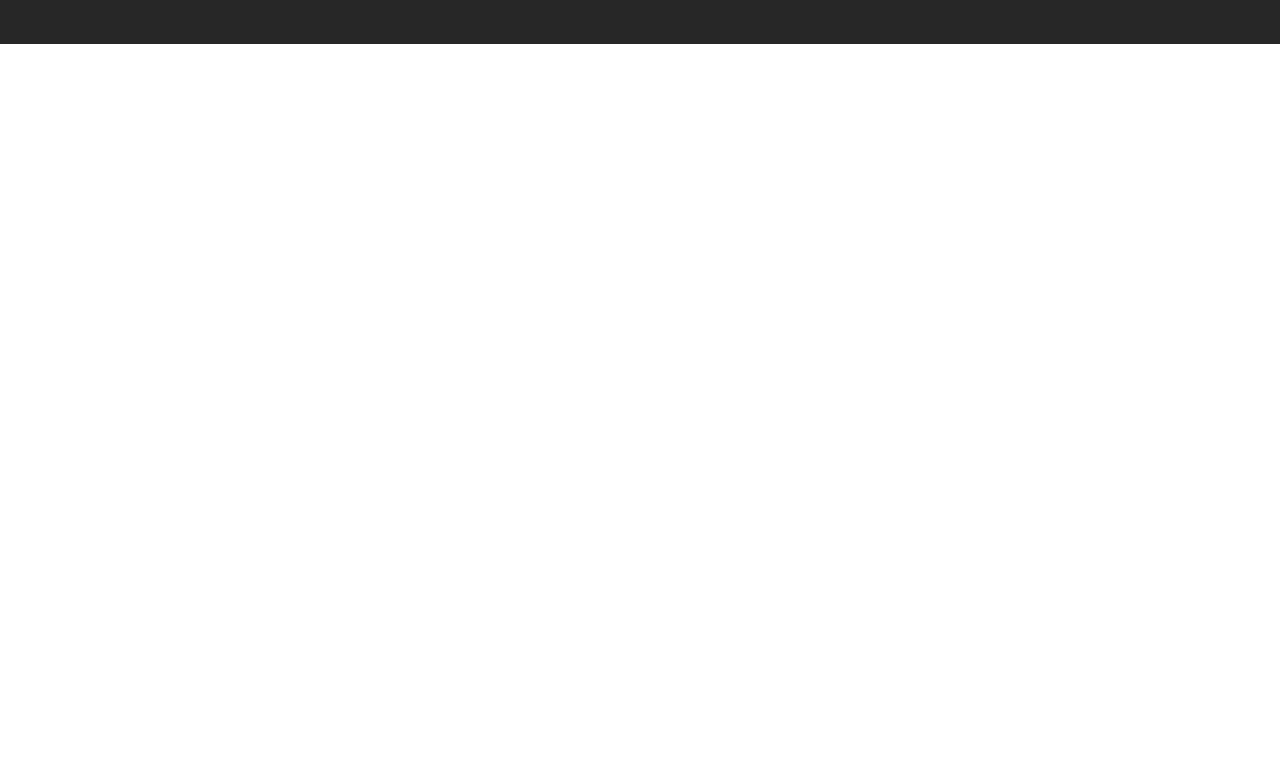
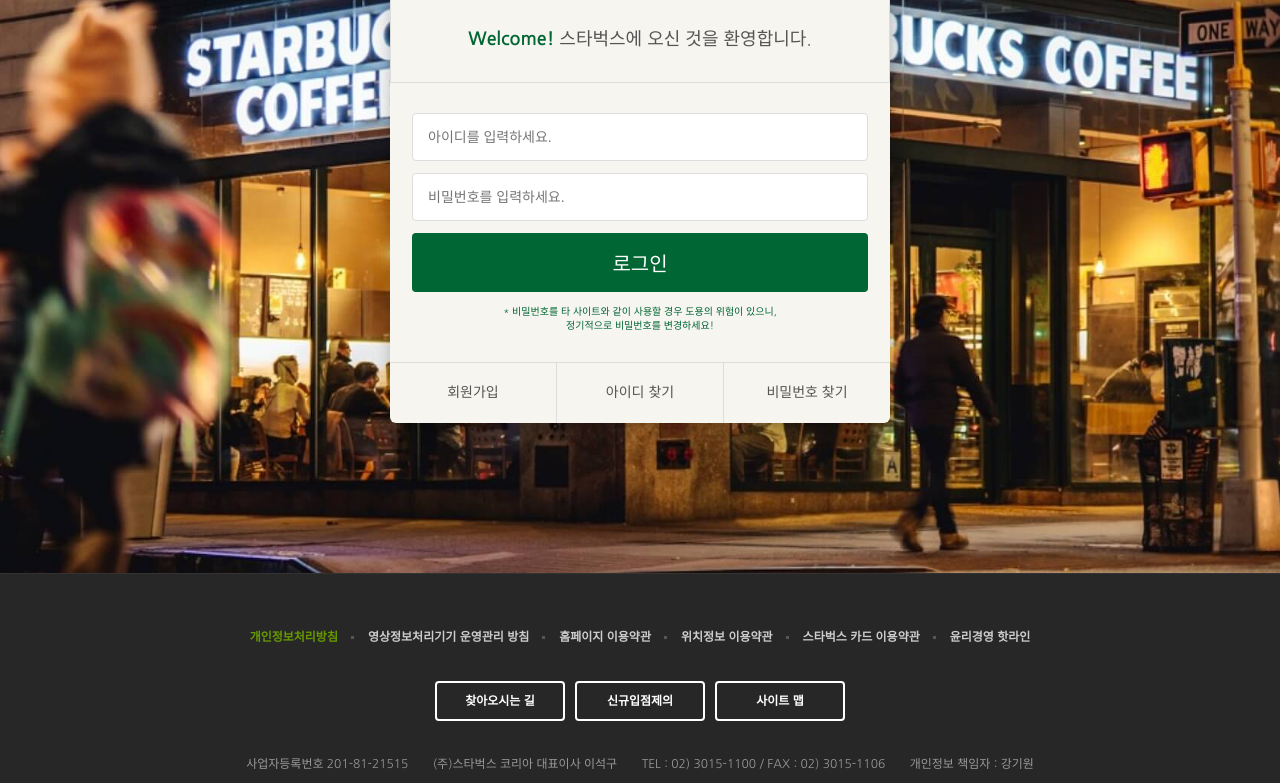
Before and after one commit to hvrain/starbuckEX, a plain HTML site: page signin/index.html in a window 1280 px wide. Shown: the part 290-1073 px from the top of the page. Before the commit the page ends 800 px from the top, so only its background shows below. Drawn offline with nearby package versions, Linux system fonts and the light colour scheme.

Commit message:
login page done.

```diff
--- /dev/null
+++ b/css/signin.css
@@ -0,0 +1,78 @@
+.signin {
+  margin-top: 120px;
+  padding: 100px 0 150px;
+  background-image: url("../images/signin_bg.jpg");
+  background-repeat: no-repeat;
+  background-position: center;
+  background-attachment: fixed;
+  background-size: cover;
+}
+.signin h1 {
+  color: #fff;
+  font-size: 30px;
+  font-weight: 700;
+  text-align: center;
+  margin-bottom: 24px;
+}
+.signin__card {
+  width: 500px;
+  margin: 0 auto;
+  border-radius: 6px;
+  background-color: #f6f5f0;
+  box-shadow: 2px 2px 20px rgba(0, 0, 0, 0.3);
+  color: #555;
+}
+.signin__card h2 {
+  padding: 30px;
+  font-size: 18px;
+  text-align: center;
+  border: 1px solid #ddd;
+}
+.signin__card h2 strong {
+  font-weight: 700;
+  color: #006633;
+}
+.signin__card form {
+  padding: 30px 22px;
+}
+.signin__card form input {
+  width: 100%;
+  margin-bottom: 12px;
+  padding: 15px;
+  border: 1px solid #ddd;
+  border-radius: 4px;
+  outline: none;
+  box-sizing: border-box;
+  font-size: 14px;
+}
+.signin__card form [type="submit"] {
+  background-color: #006633;
+  border: none;
+  color: #fff;
+  font-size: 20px;
+  cursor: pointer;
+}
+.signin__card form {
+  font-size: 10px;
+  color: #006633;
+  text-align: center;
+}
+.signin__card .actions {
+  display: flex;
+  border-top: 1px solid #ddd;
+}
+.signin__card .actions a {
+  flex-grow: 1;
+  flex-basis: 0;
+  text-align: center;
+  padding: 20px;
+  color: #555;
+  font-size: 14px;
+  border-right: 1px solid #ddd;
+}
+.signin__card .actions a:last-child {
+  border-right: none;
+}
+.signin__card .actions a:hover {
+  text-decoration: underline;
+}
--- a/signin/index.html
+++ b/signin/index.html
@@ -32,6 +32,7 @@
     <link href="https://fonts.googleapis.com/css2?family=Nanum+Gothic:wght@400;700&display=swap" rel="stylesheet" />
     <link rel="stylesheet" href="https://fonts.googleapis.com/icon?family=Material+Icons" />
     <link rel="stylesheet" href="../css/common.css" />
+    <link rel="stylesheet" href="../css/signin.css" />
 
     <script defer src="../js/common.js"></script>
   </head>
@@ -357,6 +358,26 @@
       </div>
     </header>
     <!-- SIGN IN  -->
+    <section class="signin">
+      <h1>로그인</h1>
+      <div class="signin__card">
+        <h2><strong>Welcome!</strong> 스타벅스에 오신 것을 환영합니다.</h2>
+        <form>
+          <input type="text" placeholder="아이디를 입력하세요." />
+          <input type="password" placeholder="비밀번호를 입력하세요." />
+          <input type="submit" value="로그인" />
+          <p>
+            * 비밀번호를 타 사이트와 같이 사용할 경우 도용의 위험이 있으니, <br />
+            정기적으로 비밀번호를 변경하세요!
+          </p>
+        </form>
+        <div class="actions">
+          <a href="javascript:void(0)">회원가입</a>
+          <a href="javascript:void(0)">아이디 찾기</a>
+          <a href="javascript:void(0)">비밀번호 찾기</a>
+        </div>
+      </div>
+    </section>
 
     <!--FOOTER-->
     <footer>
```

· · · ·

■ **WHAT THIS TASK INVOLVES**
Omit every picture while copying the listing above exactly.

■ **WORKED SOLUTION**
Before and after one commit to hvrain/starbuckEX, a plain HTML site: page signin/index.html in a window 1280 px wide. Shown: the part 290-1073 px from the top of the page. Before the commit the page ends 800 px from the top, so only its background shows below. Drawn offline with nearby package versions, Linux system fonts and the light colour scheme.

Commit message:
login page done.

```diff
--- /dev/null
+++ b/css/signin.css
@@ -0,0 +1,78 @@
+.signin {
+  margin-top: 120px;
+  padding: 100px 0 150px;
+  background-image: url("../images/signin_bg.jpg");
+  background-repeat: no-repeat;
+  background-position: center;
+  background-attachment: fixed;
+  background-size: cover;
+}
+.signin h1 {
+  color: #fff;
+  font-size: 30px;
+  font-weight: 700;
+  text-align: center;
+  margin-bottom: 24px;
+}
+.signin__card {
+  width: 500px;
+  margin: 0 auto;
+  border-radius: 6px;
+  background-color: #f6f5f0;
+  box-shadow: 2px 2px 20px rgba(0, 0, 0, 0.3);
+  color: #555;
+}
+.signin__card h2 {
+  padding: 30px;
+  font-size: 18px;
+  text-align: center;
+  border: 1px solid #ddd;
+}
+.signin__card h2 strong {
+  font-weight: 700;
+  color: #006633;
+}
+.signin__card form {
+  padding: 30px 22px;
+}
+.signin__card form input {
+  width: 100%;
+  margin-bottom: 12px;
+  padding: 15px;
+  border: 1px solid #ddd;
+  border-radius: 4px;
+  outline: none;
+  box-sizing: border-box;
+  font-size: 14px;
+}
+.signin__card form [type="submit"] {
+  background-color: #006633;
+  border: none;
+  color: #fff;
+  font-size: 20px;
+  cursor: pointer;
+}
+.signin__card form {
+  font-size: 10px;
+  color: #006633;
+  text-align: center;
+}
+.signin__card .actions {
+  display: flex;
+  border-top: 1px solid #ddd;
+}
+.signin__card .actions a {
+  flex-grow: 1;
+  flex-basis: 0;
+  text-align: center;
+  padding: 20px;
+  color: #555;
+  font-size: 14px;
+  border-right: 1px solid #ddd;
+}
+.signin__card .actions a:last-child {
+  border-right: none;
+}
+.signin__card .actions a:hover {
+  text-decoration: underline;
+}
--- a/signin/index.html
+++ b/signin/index.html
@@ -32,6 +32,7 @@
     <link href="https://fonts.googleapis.com/css2?family=Nanum+Gothic:wght@400;700&display=swap" rel="stylesheet" />
     <link rel="stylesheet" href="https://fonts.googleapis.com/icon?family=Material+Icons" />
     <link rel="stylesheet" href="../css/common.css" />
+    <link rel="stylesheet" href="../css/signin.css" />
 
     <script defer src="../js/common.js"></script>
   </head>
@@ -357,6 +358,26 @@
       </div>
     </header>
     <!-- SIGN IN  -->
+    <section class="signin">
+      <h1>로그인</h1>
+      <div class="signin__card">
+        <h2><strong>Welcome!</strong> 스타벅스에 오신 것을 환영합니다.</h2>
+        <form>
+          <input type="text" placeholder="아이디를 입력하세요." />
+          <input type="password" placeholder="비밀번호를 입력하세요." />
+          <input type="submit" value="로그인" />
+          <p>
+            * 비밀번호를 타 사이트와 같이 사용할 경우 도용의 위험이 있으니, <br />
+            정기적으로 비밀번호를 변경하세요!
+          </p>
+        </form>
+        <div class="actions">
+          <a href="javascript:void(0)">회원가입</a>
+          <a href="javascript:void(0)">아이디 찾기</a>
+          <a href="javascript:void(0)">비밀번호 찾기</a>
+        </div>
+      </div>
+    </section>
 
     <!--FOOTER-->
     <footer>
```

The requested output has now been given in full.